Nike's new Tiger Woods ad, in which the voice of Woods' dead father seemingly asks Woods, who stares into the camera, what he has learned, has initially had one effect every advertiser wants. It has generated big buzz.
Not all of it has been good. Matter of fact, the ad set off an instant controversy, with many viewers finding it creepy or crass. (Just check out some of the comments on the Advertising Age site.)
The buzz is only likely to grow from reports that the voice-over of Earl Woods, the golfer's father, was actually spliced together from comments the elder Woods made in a 2004 documentary.
And the original comments were about the elder Woods' wife Kultida, not the world's most famous golfer.
An excerpt from ABC News' report:
In the documentary, Woods compares the personalities of his two parents. His father, he says, is "steely cold, icy, never gets emotional" and his mother is "more fiery, more of an extrovert."
The documentary then cuts to Earl Woods, then 72 and already showing the ravages of prostate cancer, talking about Kultida "Tida" Woods, his Thailand-born wife and Tiger's mother.
Earl's full quote in the film is: "Authoritarian. Yea, Tida is very authoritative. She is very definitive. 'Yes' and 'No.' I am more prone to be inquisitive, to promote discussion. I want to find out what you're thinking was, I want to find out what your feelings are and did you learn anything?"
Earl then adds, "So, we were two different types but we co-existed pretty well."
Nike essentially decided to deal with its superstar endorser's image problem, which boils down to his prior public persona being something of a marketer's fiction, by creating another marketing fiction.
Also, the disembodied voice of Earl Woods reminded me that there was another such voice amid the scandal — the golfer's voice on that infamous voicemail telling one of his mistresses to remove her name from her phone. That's probably not an effect Nike was after.
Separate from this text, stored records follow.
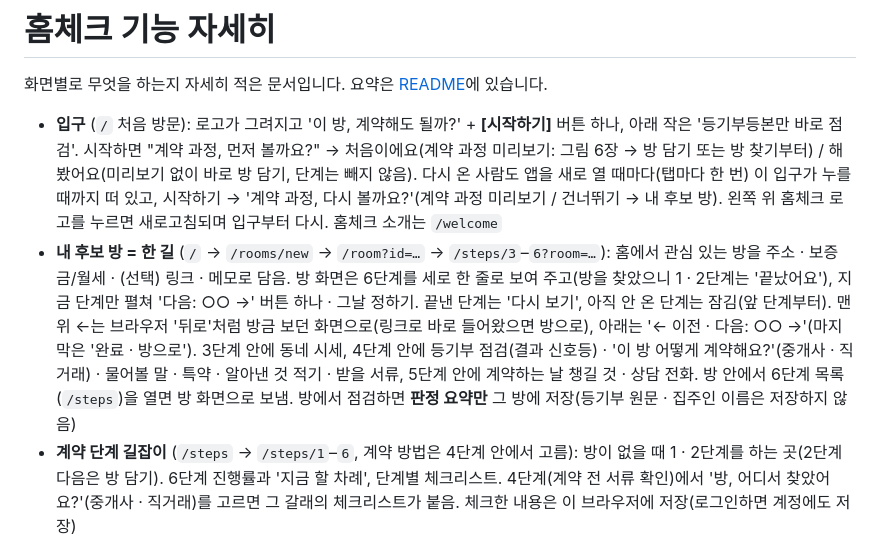
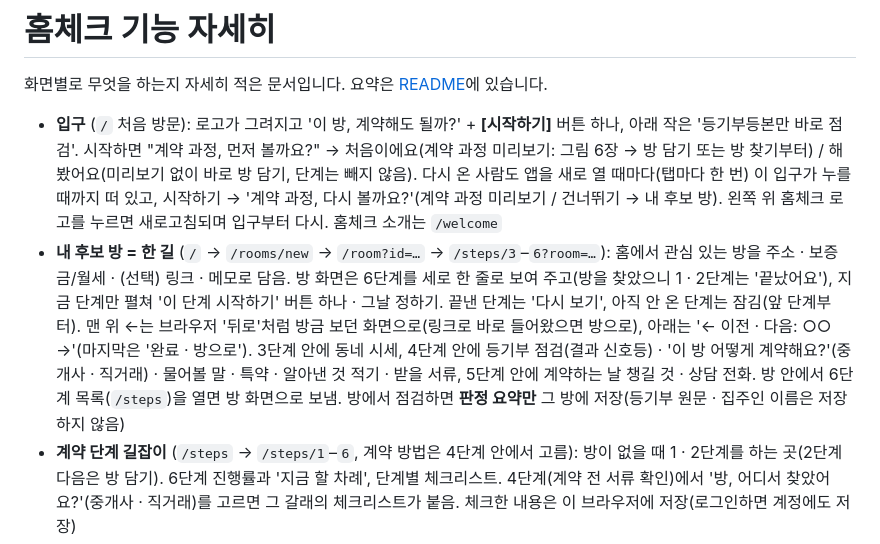
Before and after one commit to dlwodns/home-check, a Markdown page: docs/FEATURES.md, the part around the change. Rendered like a GitHub page.

```diff
--- a/docs/FEATURES.md
+++ b/docs/FEATURES.md
@@ -3,7 +3,7 @@
 화면별로 무엇을 하는지 자세히 적은 문서입니다. 요약은 [README](../README.md)에 있습니다.
 
 - **입구** (`/` 처음 방문): 로고가 그려지고 '이 방, 계약해도 될까?' + **[시작하기]** 버튼 하나, 아래 작은 '등기부등본만 바로 점검'. 시작하면 "계약 과정, 먼저 볼까요?" → 처음이에요(계약 과정 미리보기: 그림 6장 → 방 담기 또는 방 찾기부터) / 해 봤어요(미리보기 없이 바로 방 담기, 단계는 빼지 않음). 다시 온 사람도 앱을 새로 열 때마다(탭마다 한 번) 이 입구가 누를 때까지 떠 있고, 시작하기 → '계약 과정, 다시 볼까요?'(계약 과정 미리보기 / 건너뛰기 → 내 후보 방). 왼쪽 위 홈체크 로고를 누르면 새로고침되며 입구부터 다시. 홈체크 소개는 `/welcome`
-- **내 후보 방 = 한 길** (`/` → `/rooms/new` → `/room?id=…` → `/steps/3`–`6?room=…`): 홈에서 관심 있는 방을 주소 · 보증금/월세 · (선택) 링크 · 메모로 담음. 방 화면은 6단계를 세로 한 줄로 보여 주고(방을 찾았으니 1 · 2단계는 '끝났어요'), 지금 단계만 펼쳐 '다음: ○○ →' 버튼 하나 · 그날 정하기. 끝낸 단계는 '다시 보기', 아직 안 온 단계는 잠김(앞 단계부터). 맨 위 ←는 브라우저 '뒤로'처럼 방금 보던 화면으로(링크로 바로 들어왔으면 방으로), 아래는 '← 이전 · 다음: ○○ →'(마지막은 '완료 · 방으로'). 3단계 안에 동네 시세, 4단계 안에 등기부 점검(결과 신호등) · '이 방 어떻게 계약해요?'(중개사 · 직거래) · 물어볼 말 · 특약 · 알아낸 것 적기 · 받을 서류, 5단계 안에 계약하는 날 챙길 것 · 상담 전화. 방 안에서 6단계 목록(`/steps`)을 열면 방 화면으로 보냄. 방에서 점검하면 **판정 요약만** 그 방에 저장(등기부 원문 · 집주인 이름은 저장하지 않음)
+- **내 후보 방 = 한 길** (`/` → `/rooms/new` → `/room?id=…` → `/steps/3`–`6?room=…`): 홈에서 관심 있는 방을 주소 · 보증금/월세 · (선택) 링크 · 메모로 담음. 방 화면은 6단계를 세로 한 줄로 보여 주고(방을 찾았으니 1 · 2단계는 '끝났어요'), 지금 단계만 펼쳐 '이 단계 시작하기' 버튼 하나 · 그날 정하기. 끝낸 단계는 '다시 보기', 아직 안 온 단계는 잠김(앞 단계부터). 맨 위 ←는 브라우저 '뒤로'처럼 방금 보던 화면으로(링크로 바로 들어왔으면 방으로), 아래는 '← 이전 · 다음: ○○ →'(마지막은 '완료 · 방으로'). 3단계 안에 동네 시세, 4단계 안에 등기부 점검(결과 신호등) · '이 방 어떻게 계약해요?'(중개사 · 직거래) · 물어볼 말 · 특약 · 알아낸 것 적기 · 받을 서류, 5단계 안에 계약하는 날 챙길 것 · 상담 전화. 방 안에서 6단계 목록(`/steps`)을 열면 방 화면으로 보냄. 방에서 점검하면 **판정 요약만** 그 방에 저장(등기부 원문 · 집주인 이름은 저장하지 않음)
 - **계약 단계 길잡이** (`/steps` → `/steps/1`–`6`, 계약 방법은 4단계 안에서 고름): 방이 없을 때 1 · 2단계를 하는 곳(2단계 다음은 방 담기). 6단계 진행률과 '지금 할 차례', 단계별 체크리스트. 4단계(계약 전 서류 확인)에서 '방, 어디서 찾았어요?'(중개사 · 직거래)를 고르면 그 갈래의 체크리스트가 붙음. 체크한 내용은 이 브라우저에 저장(로그인하면 계정에도 저장)
 - **용어 말풍선**: 근저당 · 확정일자 · 전입신고 같은 용어는 연한 초록 배경 + 점선 밑줄. 누르면 단어 옆에 작은 말풍선으로 뜻과 근거 링크(용어 사전 `data/glossary.json`). 한 번에 하나만 열리고, 바깥을 누르거나 Esc로 닫힘. 한 번 본 단어는 옅게, 처음 한 번만 "초록 점선 단어를 누르면 뜻이 나와요" 안내. PC에서는 마우스를 올려도 보임. 다 아는 사람은 '다 알아요 · 끄기'로 밑줄을 끄고, 진행 화면에서 다시 켤 수 있음
 - **점검 결과 화면**: 신호등(위험 · 주의 · 안전) + 큰 제목("계약 전에 확인할 것이 N가지 있어요") → 확인할 것 → 괜찮은 점(초록) → 참고. 못 읽은 칸이 있으면 '괜찮은 점'을 보여 주지 않음
```
Also changed, not shown: README.md (+3 -3 lines), docs/img/1-start.png, docs/img/2-path.png, docs/img/3-result.png, docs/img/4-next.png.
Update at 7 a.m. ET, April 9: Meanwhile, over at Planet Money, former ad executive Neal Burns says the spot is Nike's effort to "sustain its investment" in Woods and he thinks it does a good job of that.